**Aim of the exercise**.
Please copy every record below exactly, leaving out the pictures.

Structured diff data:
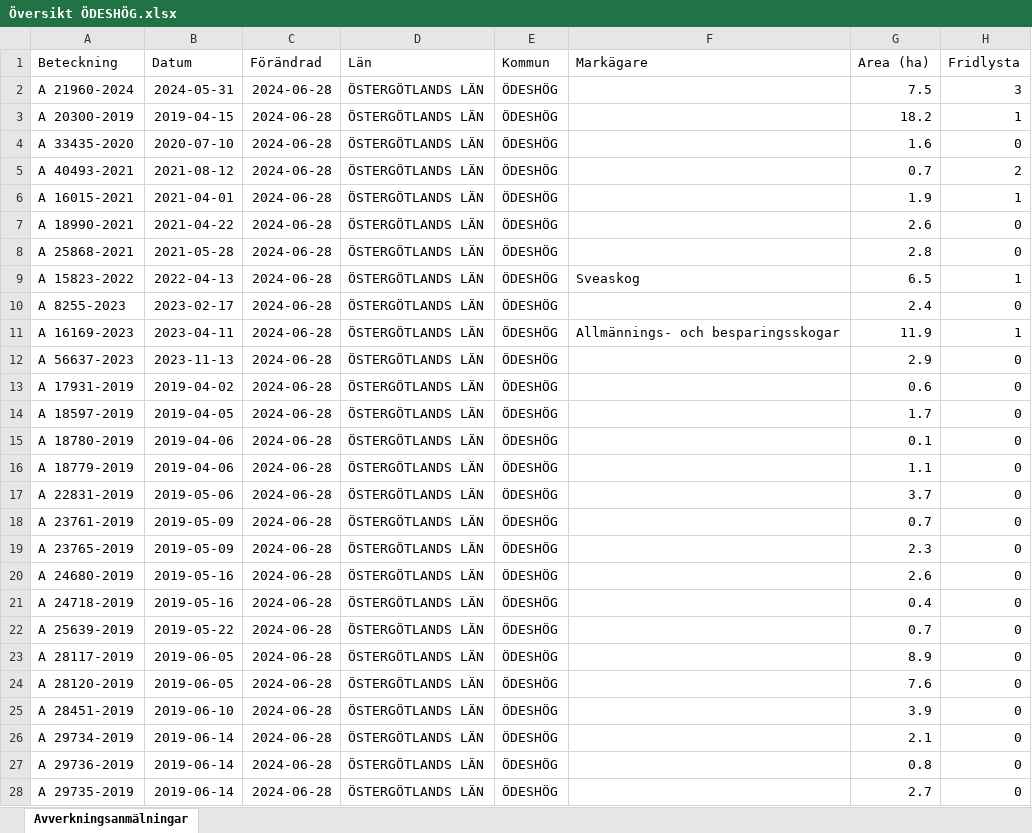
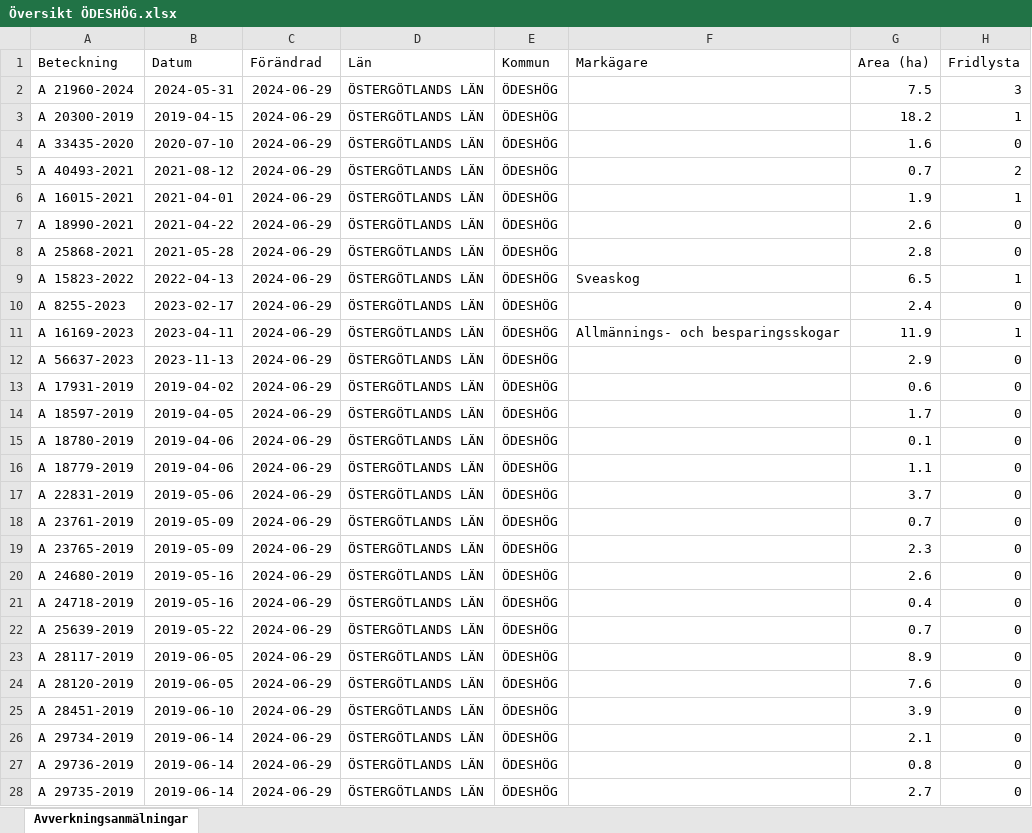
Before and after one commit to klasma/Logging_0509, an Excel workbook: Översikt ÖDESHÖG.xlsx, sheet Avverkningsanmälningar, drawn as a sheet; only a part is shown; values as stored, in another font and other column widths than the file's, no borders; the diff covers the shown part only; the diff names each change by its address in the sheet, - before the commit and + after, or states it on an @@ line.

```diff
--- a/Översikt ÖDESHÖG.xlsx (sheet Avverkningsanmälningar)
+++ b/Översikt ÖDESHÖG.xlsx (sheet Avverkningsanmälningar)
-C2:C28 (Förändrad): 2024-06-28
+C2:C28 (Förändrad): 2024-06-29
```
Also changed, not shown: 2 added rows and 346 edited cells elsewhere in this sheet, artfynd/A 15823-2022 artfynd.xlsx, artfynd/A 16015-2021 artfynd.xlsx, 55 other files.
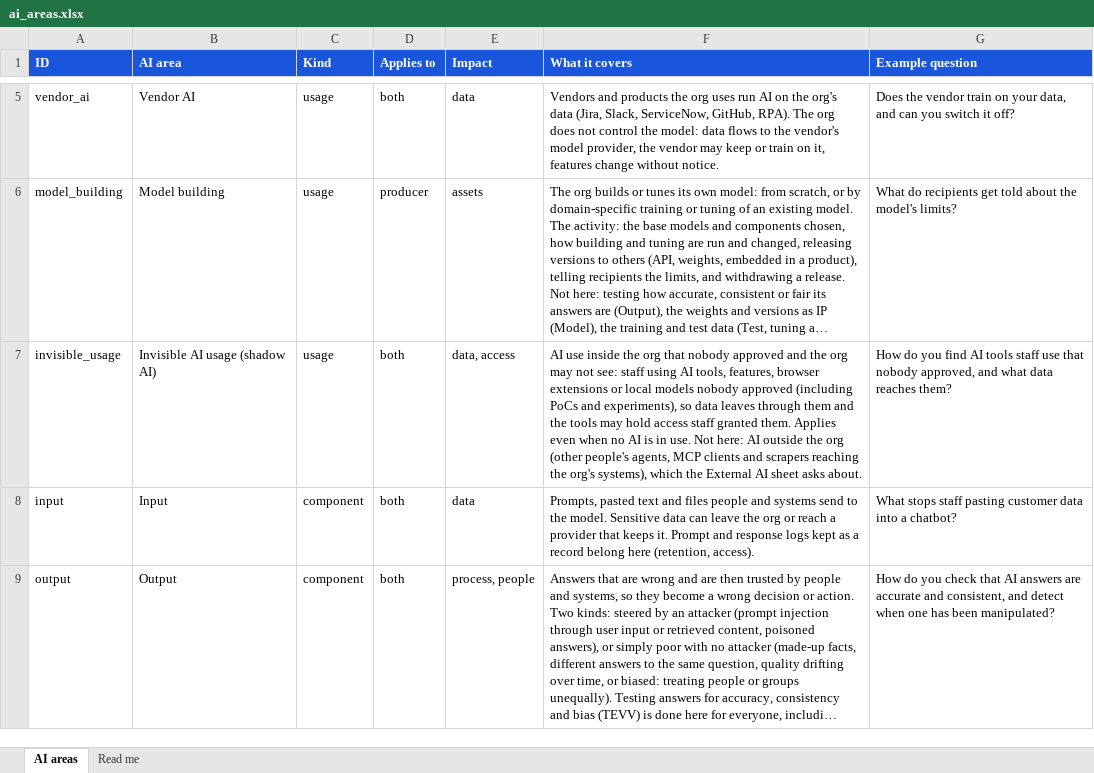
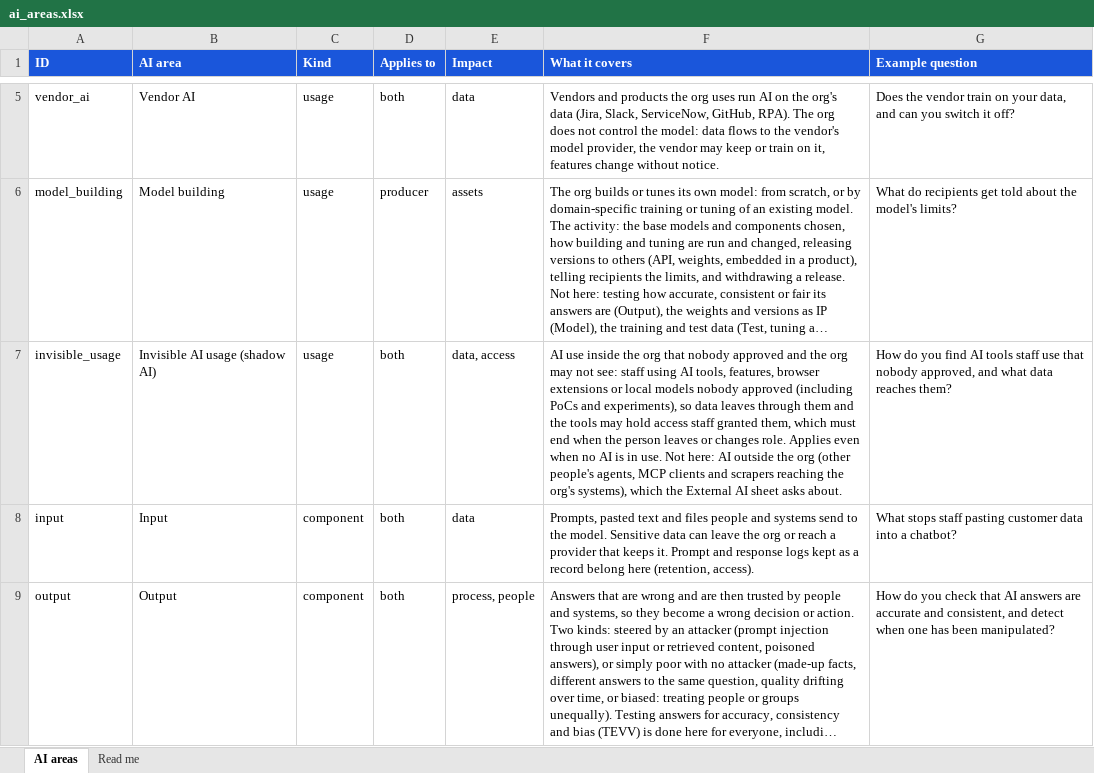
Before and after one commit to srilekha82/csf-ai-self-assessment, an Excel workbook: data/ai/authoring/ai_areas.xlsx, sheet AI areas, drawn as a sheet; only a part is shown, gaps mark what is left out; long unchanged cells end in …; values as stored, in another font and other column widths than the file's, no borders; the diff names each change by its address in the sheet, - before the commit and + after, or states it on an @@ line.

```diff
--- a/data/ai/authoring/ai_areas.xlsx (sheet AI areas)
+++ b/data/ai/authoring/ai_areas.xlsx (sheet AI areas)
-F7 (What it covers): …staff granted them. Applies even…
+F7 (What it covers): …staff granted them, which must end when the person leaves or changes role. Applies even…
```
Also changed, not shown: data/ai/authoring/questions_external.xlsx, 3 other files.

**Solved problem**.
Before and after one commit to klasma/Logging_0509, an Excel workbook: Översikt ÖDESHÖG.xlsx, sheet Avverkningsanmälningar, drawn as a sheet; only a part is shown; values as stored, in another font and other column widths than the file's, no borders; the diff covers the shown part only; the diff names each change by its address in the sheet, - before the commit and + after, or states it on an @@ line.

```diff
--- a/Översikt ÖDESHÖG.xlsx (sheet Avverkningsanmälningar)
+++ b/Översikt ÖDESHÖG.xlsx (sheet Avverkningsanmälningar)
-C2:C28 (Förändrad): 2024-06-28
+C2:C28 (Förändrad): 2024-06-29
```
Also changed, not shown: 2 added rows and 346 edited cells elsewhere in this sheet, artfynd/A 15823-2022 artfynd.xlsx, artfynd/A 16015-2021 artfynd.xlsx, 55 other files.
Before and after one commit to srilekha82/csf-ai-self-assessment, an Excel workbook: data/ai/authoring/ai_areas.xlsx, sheet AI areas, drawn as a sheet; only a part is shown, gaps mark what is left out; long unchanged cells end in …; values as stored, in another font and other column widths than the file's, no borders; the diff names each change by its address in the sheet, - before the commit and + after, or states it on an @@ line.

```diff
--- a/data/ai/authoring/ai_areas.xlsx (sheet AI areas)
+++ b/data/ai/authoring/ai_areas.xlsx (sheet AI areas)
-F7 (What it covers): …staff granted them. Applies even…
+F7 (What it covers): …staff granted them, which must end when the person leaves or changes role. Applies even…
```
Also changed, not shown: data/ai/authoring/questions_external.xlsx, 3 other files.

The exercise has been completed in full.